Tally every line in the listing that holds the string "width", then state the total and nothing more.

• DATA FOR PROCESSING:
= Beginning of Section =
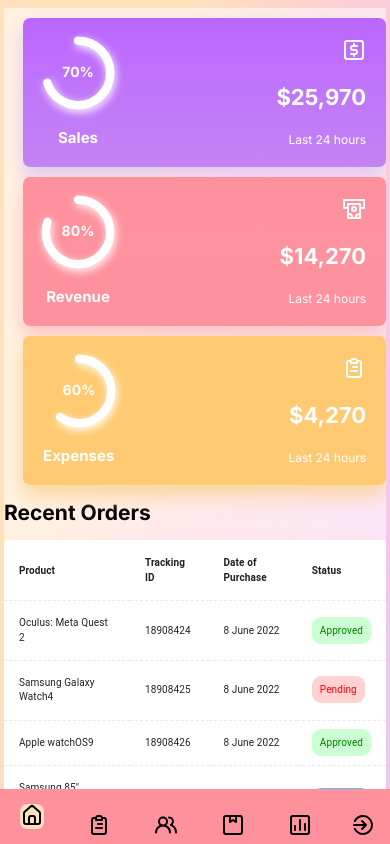
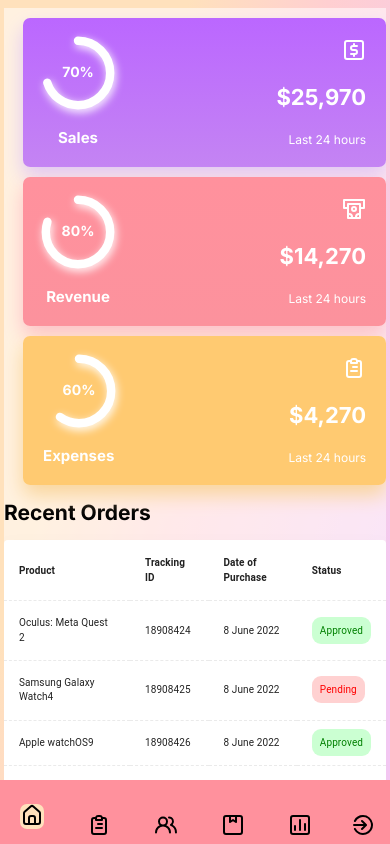
Before and after one commit to kp1129/react-dashboard, a React (Create React App) app in the folder dash/: page / in a window 390 px wide. Built offline with nearby package versions, Linux system fonts and the light colour scheme; the HTML template or start-up script is replaced by a standard one.

Commit message:
fix mobile nav position

```diff
--- a/dash/src/components/Sidebar/Sidebar.css
+++ b/dash/src/components/Sidebar/Sidebar.css
@@ -79,22 +79,22 @@
 
 @media screen and (max-width: 768px) {
     .sidebar {
-        position: absolute;
+        position: fixed;
         bottom: 0;
         left: 0;
         display: flex;
         flex-direction: row;
         width: 100vw !important;
-        height: 5rem !important;
+        height: 7vh !important;
         padding: 0 0 0.5rem 0;
         background-color: #ff919d;
         opacity: 1;
+        z-index: 10;
     }
     .menu {
         display: flex;
         flex-direction: row;
         position: relative;
-        z-index: 9999 !important;
         margin: 0;
         gap: 0;
         width: 80vw;
```
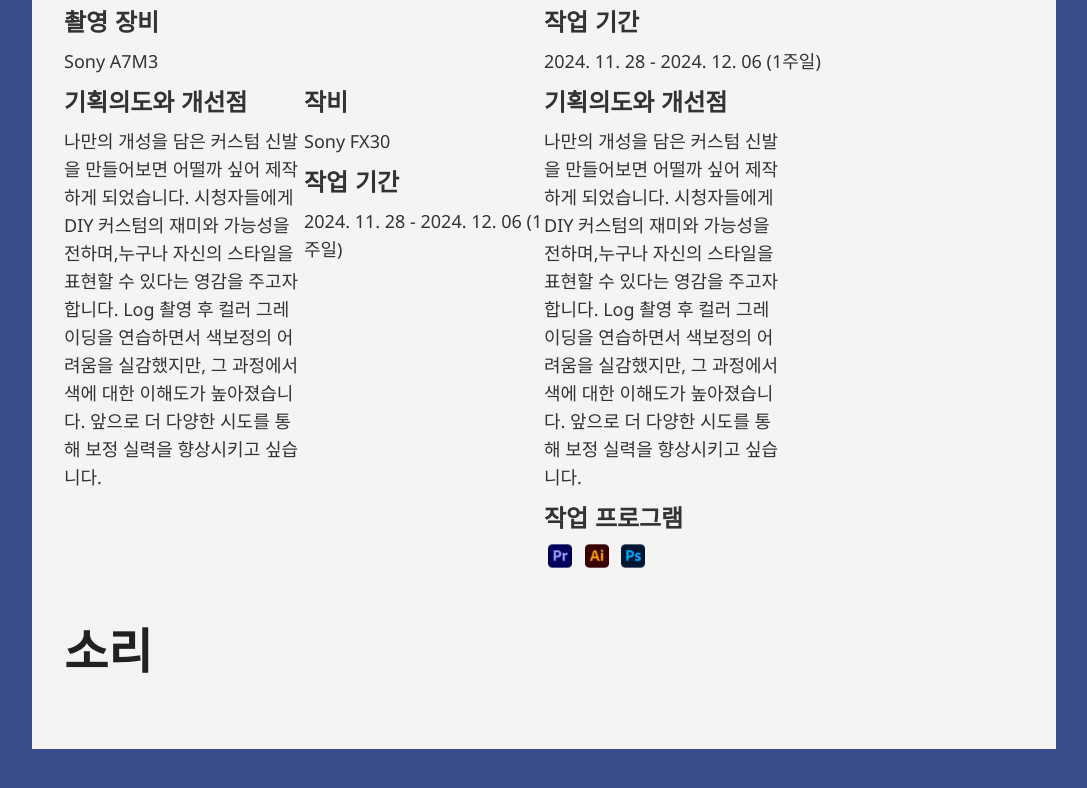
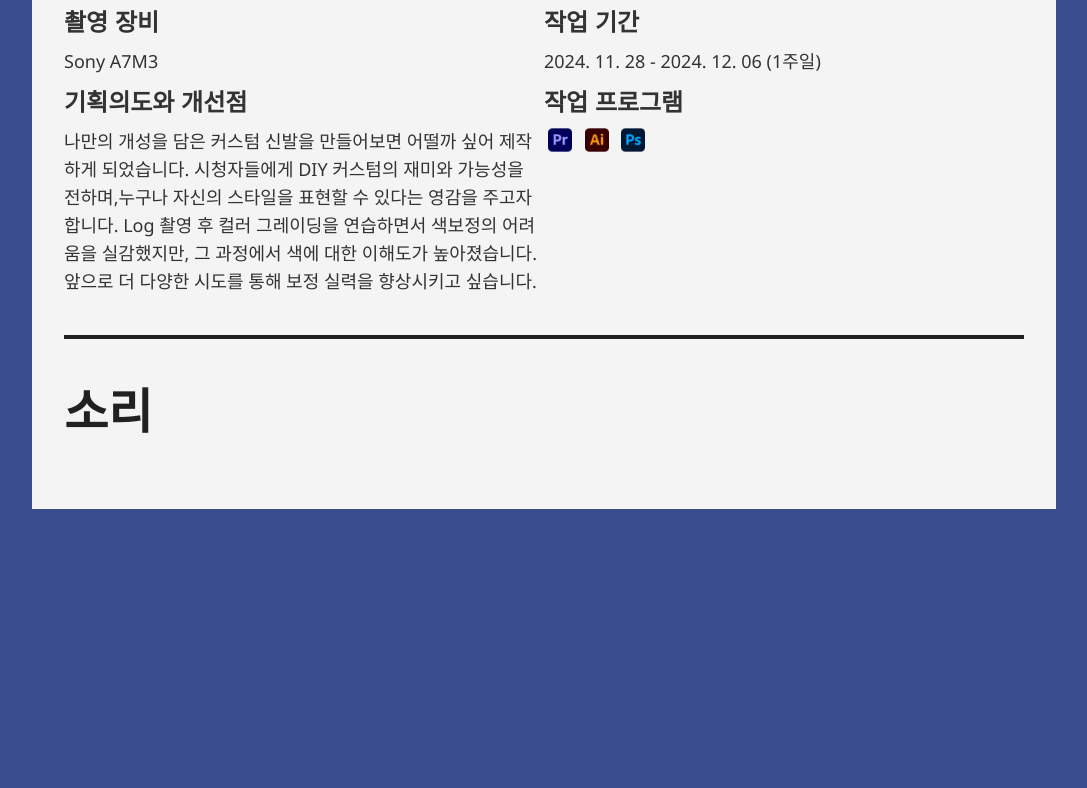
Before and after one commit to JunSeok0318/Jun, a plain HTML site: page index.html in a window 1280 px wide. Shown: the part 5369-6157 px from the top of the page, without its empty margins (96-1183 px from the left). After the commit the page ends 5942 px from the top, so only its background shows below. Drawn offline with nearby package versions, Linux system fonts and the light colour scheme.

Commit message:
Update index.html

```diff
--- a/index.html
+++ b/index.html
@@ -189,7 +189,7 @@
         ></iframe>
         <div class="split-vertical">
           <div>
-            <h3>촬영 도구</h3>
+            <h3>촬영 장비</h3>
             <p>Gopro 7</p>
             <p>Sony A7M3</p>
           </div>
@@ -201,7 +201,9 @@
         <div class="split-vertical">
           <div>
             <h3>기획의도와 개선점</h3>
-            <p>첫 해외여행을 영상으로 남겨보고 싶어서 브이로그형태로 제작을 했습니다. 처음 촬영하는 영상이라 영상 구도가 많이 아쉽다는 것을 느꼈고 다음에 촬영을 한다면 어떤식으로 구도를 잡을지 생각해보게 되었습니다.</p>
+            <p>첫 해외여행을 영상으로 남겨보고 싶어서 브이로그형태로 제작을 했습니다.
+              처음 촬영하는 영상이라 영상 구도가 많이 아쉽다는 것을 느꼈고
+              다음에 촬영을 한다면 어떤식으로 구도를 잡을지 생각해보게 되었습니다.</p>
           </div>
           <div>
           <div>
@@ -242,22 +244,10 @@
         <div class="split-vertical">
           <div>
             <h3>기획의도와 개선점</h3>
-            <p>나만의 개성을 담은 커스텀 신발을 만들어보면 어떨까 싶어 제작하게 되었습니다. 시청자들에게 DIY 커스텀의 재미와 가능성을 전하며,누구나 자신의 스타일을 표현할 수 있다는 영감을 주고자 합니다. Log 촬영 후 컬러 그레이딩을 연습하면서 색보정의 어려움을 실감했지만, 그 과정에서 색에 대한 이해도가 높아졌습니다. 앞으로 더 다양한 시도를 통해 보정 실력을 향상시키고 싶습니다. </p>
-          </div>
-          <div>
-          <div>
-            <h3>작비</h3>
-            <p>Sony FX30</p>
-          </div>
-          <div>
-            <h3>작업 기간</h3>
-            <p>2024. 11. 28 - 2024. 12. 06 (1주일)</p>
-          </div>
-        </div>
-        <div class="split-vertical">
-          <div>
-            <h3>기획의도와 개선점</h3>
-            <p>나만의 개성을 담은 커스텀 신발을 만들어보면 어떨까 싶어 제작하게 되었습니다. 시청자들에게 DIY 커스텀의 재미와 가능성을 전하며,누구나 자신의 스타일을 표현할 수 있다는 영감을 주고자 합니다. Log 촬영 후 컬러 그레이딩을 연습하면서 색보정의 어려움을 실감했지만, 그 과정에서 색에 대한 이해도가 높아졌습니다. 앞으로 더 다양한 시도를 통해 보정 실력을 향상시키고 싶습니다. </p>
+            <p>나만의 개성을 담은 커스텀 신발을 만들어보면 어떨까 싶어 제작하게 되었습니다.
+              시청자들에게 DIY 커스텀의 재미와 가능성을 전하며,누구나 자신의 스타일을 표현할 수 있다는 영감을 주고자 합니다.
+              Log 촬영 후 컬러 그레이딩을 연습하면서 색보정의 어려움을 실감했지만, 그 과정에서 색에 대한 이해도가 높아졌습니다.
+              앞으로 더 다양한 시도를 통해 보정 실력을 향상시키고 싶습니다. </p>
           </div>
           <div>
           <div>
```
= End of Section =
• EXPECTED OUTPUT: 3